TASK DIRECTIONS: Pictures aside, write out every record exactly as it appears.

MATERIALS PROVIDED:

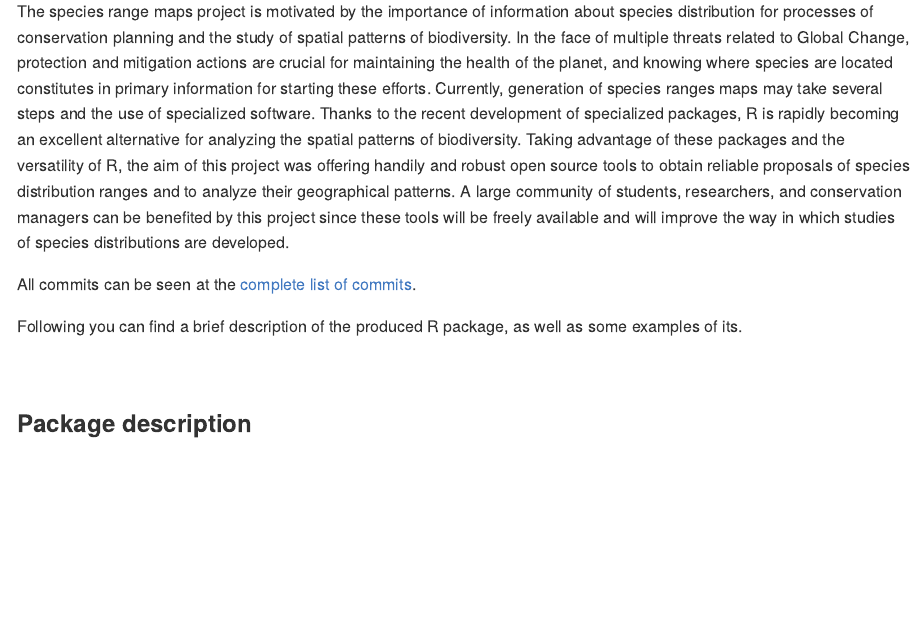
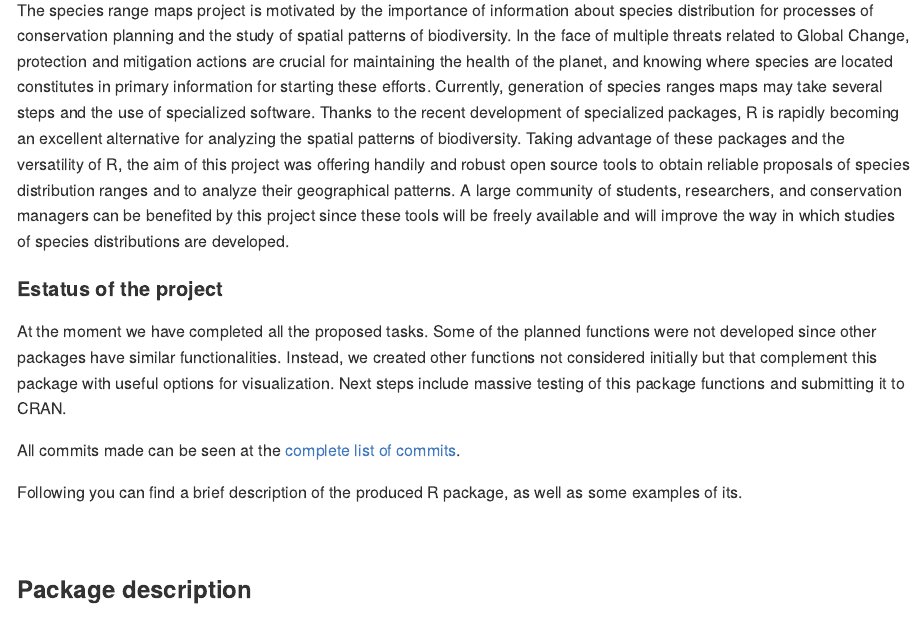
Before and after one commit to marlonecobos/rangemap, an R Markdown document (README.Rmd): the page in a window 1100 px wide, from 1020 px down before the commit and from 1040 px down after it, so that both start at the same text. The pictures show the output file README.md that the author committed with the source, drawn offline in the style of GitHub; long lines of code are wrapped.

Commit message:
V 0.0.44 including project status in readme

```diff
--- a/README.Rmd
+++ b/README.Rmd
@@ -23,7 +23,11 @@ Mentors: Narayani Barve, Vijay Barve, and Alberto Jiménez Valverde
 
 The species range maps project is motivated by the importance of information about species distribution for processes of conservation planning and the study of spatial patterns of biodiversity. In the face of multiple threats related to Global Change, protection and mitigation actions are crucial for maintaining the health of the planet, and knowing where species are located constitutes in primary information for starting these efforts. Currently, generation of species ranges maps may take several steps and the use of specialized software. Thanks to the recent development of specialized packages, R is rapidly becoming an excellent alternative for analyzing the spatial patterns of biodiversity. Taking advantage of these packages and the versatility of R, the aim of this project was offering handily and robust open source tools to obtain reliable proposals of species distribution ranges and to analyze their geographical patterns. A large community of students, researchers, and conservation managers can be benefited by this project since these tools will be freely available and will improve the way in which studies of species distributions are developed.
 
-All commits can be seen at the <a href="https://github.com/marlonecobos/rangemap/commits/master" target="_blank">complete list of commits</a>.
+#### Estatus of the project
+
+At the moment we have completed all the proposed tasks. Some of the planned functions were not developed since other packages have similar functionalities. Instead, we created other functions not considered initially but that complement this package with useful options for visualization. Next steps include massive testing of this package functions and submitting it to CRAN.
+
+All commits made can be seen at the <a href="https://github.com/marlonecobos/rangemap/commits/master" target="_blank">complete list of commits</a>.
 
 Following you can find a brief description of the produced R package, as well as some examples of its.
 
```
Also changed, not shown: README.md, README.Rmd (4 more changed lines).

TASK OUTPUT:
Before and after one commit to marlonecobos/rangemap, an R Markdown document (README.Rmd): the page in a window 1100 px wide, from 1020 px down before the commit and from 1040 px down after it, so that both start at the same text. The pictures show the output file README.md that the author committed with the source, drawn offline in the style of GitHub; long lines of code are wrapped.

Commit message:
V 0.0.44 including project status in readme

```diff
--- a/README.Rmd
+++ b/README.Rmd
@@ -23,7 +23,11 @@ Mentors: Narayani Barve, Vijay Barve, and Alberto Jiménez Valverde
 
 The species range maps project is motivated by the importance of information about species distribution for processes of conservation planning and the study of spatial patterns of biodiversity. In the face of multiple threats related to Global Change, protection and mitigation actions are crucial for maintaining the health of the planet, and knowing where species are located constitutes in primary information for starting these efforts. Currently, generation of species ranges maps may take several steps and the use of specialized software. Thanks to the recent development of specialized packages, R is rapidly becoming an excellent alternative for analyzing the spatial patterns of biodiversity. Taking advantage of these packages and the versatility of R, the aim of this project was offering handily and robust open source tools to obtain reliable proposals of species distribution ranges and to analyze their geographical patterns. A large community of students, researchers, and conservation managers can be benefited by this project since these tools will be freely available and will improve the way in which studies of species distributions are developed.
 
-All commits can be seen at the <a href="https://github.com/marlonecobos/rangemap/commits/master" target="_blank">complete list of commits</a>.
+#### Estatus of the project
+
+At the moment we have completed all the proposed tasks. Some of the planned functions were not developed since other packages have similar functionalities. Instead, we created other functions not considered initially but that complement this package with useful options for visualization. Next steps include massive testing of this package functions and submitting it to CRAN.
+
+All commits made can be seen at the <a href="https://github.com/marlonecobos/rangemap/commits/master" target="_blank">complete list of commits</a>.
 
 Following you can find a brief description of the produced R package, as well as some examples of its.
 
```
Also changed, not shown: README.md, README.Rmd (4 more changed lines).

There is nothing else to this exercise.